Pick Myself Up, Dust Myself Off...

Start all over again.

Well, not all over. As you can perhaps imagine after reading this, I was pretty discouraged last night. Like a cork in the ocean, however, I don't stay down for long. I took some comfort in Nina's reassuring words, and started looking for my silver lining. I found a few:

  • I turned the burners off around midnight, at barely ▲05. I didn't bother to block the burner ports or shut the damper. When I went out in the morning, I still had color in the chamber. Whatever the issue is, it is not that this kiln is shedding heat. 
  • The laws of physics apply to me as well as anyone else. If I get the physical properties of the thing right, this kiln will reach temperature. There's no such thing as a curse.
  • The most likely culprit -- the stack height -- is the easiest fix. 
  • The necessary cost of not letting the possibility of failure daunt one, is, well, the occasional reality of failure, however temporary. It's a high price but a fair one.

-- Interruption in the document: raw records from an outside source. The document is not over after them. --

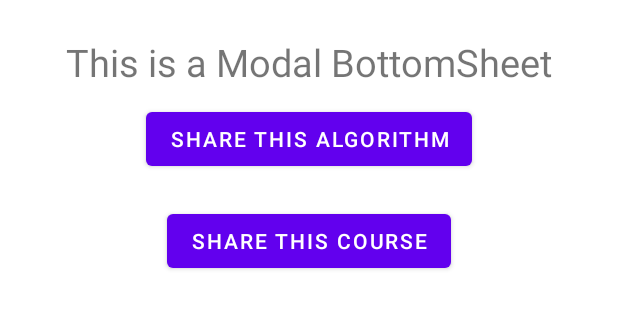
After one commit to yassinebenarbia/Scheduler, an Android app: the layout fragment_item_list_dialog_list_dialog.xml on its own in the app's theme, with its tools: preview values and no code run, on a phone screen of 412 x 824 dp. The commit adds this screen. Shown: the top 309 px of the screen. Run offline under Robolectric (Android 15) with nearby library versions, the phone set to English and light mode, and no system bars.

Commit message:
added the side bar threads functionality, not fully tested tho, primary implementation of modal bottom sheet and but fixes

```diff
--- a/app/build.gradle
+++ b/app/build.gradle
@@ -33,13 +33,15 @@ android {
 
 dependencies {
 
-    implementation 'com.google.android.material:material:1.3.0-alpha03'
+    implementation 'com.google.android.material:material:1.3.0-alpha04'
     implementation 'com.afollestad.material-dialogs:datetime:3.2.1'
     implementation 'androidx.appcompat:appcompat:1.6.0'
     implementation 'com.google.android.material:material:1.8.0'
     implementation 'androidx.constraintlayout:constraintlayout:2.1.4'
     implementation 'androidx.lifecycle:lifecycle-livedata-ktx:2.5.1'
     implementation 'androidx.lifecycle:lifecycle-viewmodel-ktx:2.5.1'
+    implementation 'androidx.legacy:legacy-support-v4:1.0.0'
+    implementation 'androidx.recyclerview:recyclerview:1.2.1'
     testImplementation 'junit:junit:4.13.2'
     androidTestImplementation 'androidx.test.ext:junit:1.1.5'
     androidTestImplementation 'androidx.test.espresso:espresso-core:3.5.1'
--- a/app/src/main/java/com/example/scheduler/AlarmDBManager.java
+++ b/app/src/main/java/com/example/scheduler/AlarmDBManager.java
@@ -43,7 +43,7 @@ public class AlarmDBManager {
        values.put("label", alarm.getLabel());
        values.put("Alarm_uuid",cycleUuid.toString());
 
-       return dataBase.insert("alarm",null,values) != -1;
+       return dataBase.insert("Alarm",null,values) != -1;
     }
 
     /**
--- a/app/src/main/java/com/example/scheduler/ListRowAdapter.java
+++ b/app/src/main/java/com/example/scheduler/ListRowAdapter.java
@@ -49,6 +49,7 @@ public class ListRowAdapter extends RecyclerView.Adapter<ListRowAdapter.ViewHold
 
         holder.itemView.setActivated(isExpanded);
         holder.itemView.setOnClickListener(new View.OnClickListener() {
+            // ToDo : we can put a unique identifier for each fragment
             @Override
             public void onClick(View v) {
                 mExpandedPosition = isExpanded ? -1:position;
--- a/app/src/main/java/com/example/scheduler/ListRowFragment.java
+++ b/app/src/main/java/com/example/scheduler/ListRowFragment.java
@@ -38,7 +38,8 @@ public class ListRowFragment extends Fragment{
     public static ListRowFragment newInstance(String param1, String param2) {
         // passing info into a new instantiated ListRowFragment through the new instance method
         ListRowFragment fragment = new ListRowFragment();
-//        Bundle args = new Bundle();
+        // ToDo : we can put a unique identifier for each fragment
+        Bundle args = new Bundle();
 //        args.putString(ARG_PARAM1, param1);
 //        args.putString(ARG_PARAM2, param2);
 //        fragment.setArguments(args);
--- a/app/src/main/java/com/example/scheduler/ui/main/SectionsPagerAdapter.java
+++ b/app/src/main/java/com/example/scheduler/ui/main/SectionsPagerAdapter.java
@@ -39,9 +39,10 @@ public class SectionsPagerAdapter extends FragmentPagerAdapter {
         mContext = context;
         // Adding fragments to the list of fragments shown in the viewPager
         // the first is a list of "carts" and the latter is an empty page
+        // ToDo: assign a unique identifier (UUID) for each fragment and \
+        //  then pull it from each fragment and create a new Cycle object
         fragmentList.add(ListOfRows.newInstance("hello","world"));
         fragmentList.add(ListOfRows.newInstance("hello","world"));
-//        fragmentList.add(ListRowFragment.newInstance("Time","State"));
     }
 
     @Override
--- /dev/null
+++ b/app/src/main/res/layout/fragment_item_list_dialog_list_dialog.xml
@@ -0,0 +1,11 @@
+<?xml version="1.0" encoding="utf-8"?>
+<androidx.recyclerview.widget.RecyclerView xmlns:android="http://schemas.android.com/apk/res/android"
+    xmlns:tools="http://schemas.android.com/tools"
+    android:id="@+id/list"
+    android:layout_width="match_parent"
+    android:layout_height="match_parent"
+    android:clipToPadding="false"
+    android:paddingTop="@dimen/list_item_spacing_half"
+    android:paddingBottom="@dimen/list_item_spacing_half"
+    tools:context=".ItemListDialogFragment"
+    tools:listitem="@layout/fragment_item_list_dialog_list_dialog_item" />
--- /dev/null
+++ b/app/src/main/res/layout/fragment_item_list_dialog_list_dialog_item.xml
@@ -0,0 +1,30 @@
+<?xml version="1.0" encoding="utf-8"?>
+<LinearLayout
+xmlns:android="http://schemas.android.com/apk/res/android"
+android:layout_width="match_parent"
+android:layout_height="match_parent"
+android:gravity="center_horizontal"
+android:orientation="vertical"
+android:padding="16dp">
+
+<TextView
+    android:layout_width="wrap_content"
+    android:layout_height="wrap_content"
+    android:text="This is a Modal BottomSheet"
+    android:textSize="25sp" />
+
+<Button
+    android:layout_margin="10dp"
+    android:id="@+id/algo_button"
+    android:layout_width="wrap_content"
+    android:layout_height="wrap_content"
+    android:text="Share this Algorithm" />
+
+<Button
+    android:layout_margin="10dp"
+    android:id="@+id/course_button"
+    android:layout_width="wrap_content"
+    android:layout_height="wrap_content"
+    android:text="Share this Course" />
+
+</LinearLayout>
--- /dev/null
+++ b/app/src/main/res/menu/body.xml
@@ -0,0 +1,4 @@
+<?xml version="1.0" encoding="utf-8"?>
+<menu xmlns:android="http://schemas.android.com/apk/res/android">
+
+</menu>
--- a/app/src/main/res/values/dimens.xml
+++ b/app/src/main/res/values/dimens.xml
@@ -5,4 +5,6 @@
     <dimen name="appbar_padding">16dp</dimen>
     <dimen name="fab_margin">16dp</dimen>
     <dimen name="appbar_padding_top">8dp</dimen>
+    <dimen name="list_item_spacing">16dp</dimen>
+    <dimen name="list_item_spacing_half">8dp</dimen>
 </resources>
--- a/app/src/main/res/values/strings.xml
+++ b/app/src/main/res/values/strings.xml
@@ -6,6 +6,7 @@
     <string name="hello_blank_fragment">Hello blank fragment</string>
     <string name="open">Open</string>
     <string name="close">Close</string>
+    <string name="addCycle">Add Cycle</string>
 
     <integer-array name="hours">
         <item>8</item>
```
Also changed, not shown: app/src/main/java/com/example/scheduler/CyclesMenuAdapter.java (added, +77 -0 lines), app/src/main/java/com/example/scheduler/ItemListDialogFragment.java (added, +104 -0 lines), app/src/main/java/com/example/scheduler/ListOfRows.java (+11 -7 lines), app/src/main/java/com/example/scheduler/MainActivity.java (+72 -38 lines), app/src/main/res/layout/activity_main.xml (+5 -4 lines), app/src/main/res/layout/app_layout.xml (added, +40 -0 lines), app/src/main/res/menu/navigation_menu.xml (+2 -10 lines).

My plan -- and I do have one -- is to leave the kiln loaded (I already blocked up the ports & damper), get a bunch more hardbrick, and build the stack another...3 feet, say. 

And try, try again. 


Unknown said...

Your kiln didn't get hot enough because you will always be the hottest thing in the room, it just bowed it's kiln head in honor of your ultimate "hotness".
So increasing the stack will give stronger draft, but how does that make more heat? Is the reduction too strong? Did the bisque get to temp easily? Could your bag wall be too much like the "Iron Curtain"? It's been so long since I fired my gas kiln..... I wish I could give you a Mimosa and a quick fix.
My sympathies.... you are a wonderful potter and artist you will come out the other side and if you don't hop a plane and I will help you with that Mimosa.

Lori Watts said...

Paul -- Greater draw helps with the temp climb because it pulls in oxygen through the burner ports, which is necessary for combustion. Increasing the burner pressure does no good if there is insufficient oxygen to combust it; the unburned fuel just blows out the stack or the spies, when I close off the damper. The back pressure was bright blue, a clue that there was too much fuel not producing heat.

Given my vaunted hotness (Thanks XO) maybe I should just blow into the ports.
It's not a mimosa but we're enjoyimg a nice pinot now, & wishing you were here.

DirtKicker Pottery said...

Hey Lori, Sorry about the firing. I'm sure you will work out the kinks and get that baby firing awesome soon.

Unknown said...

"Great post, very useful for a beginner like me"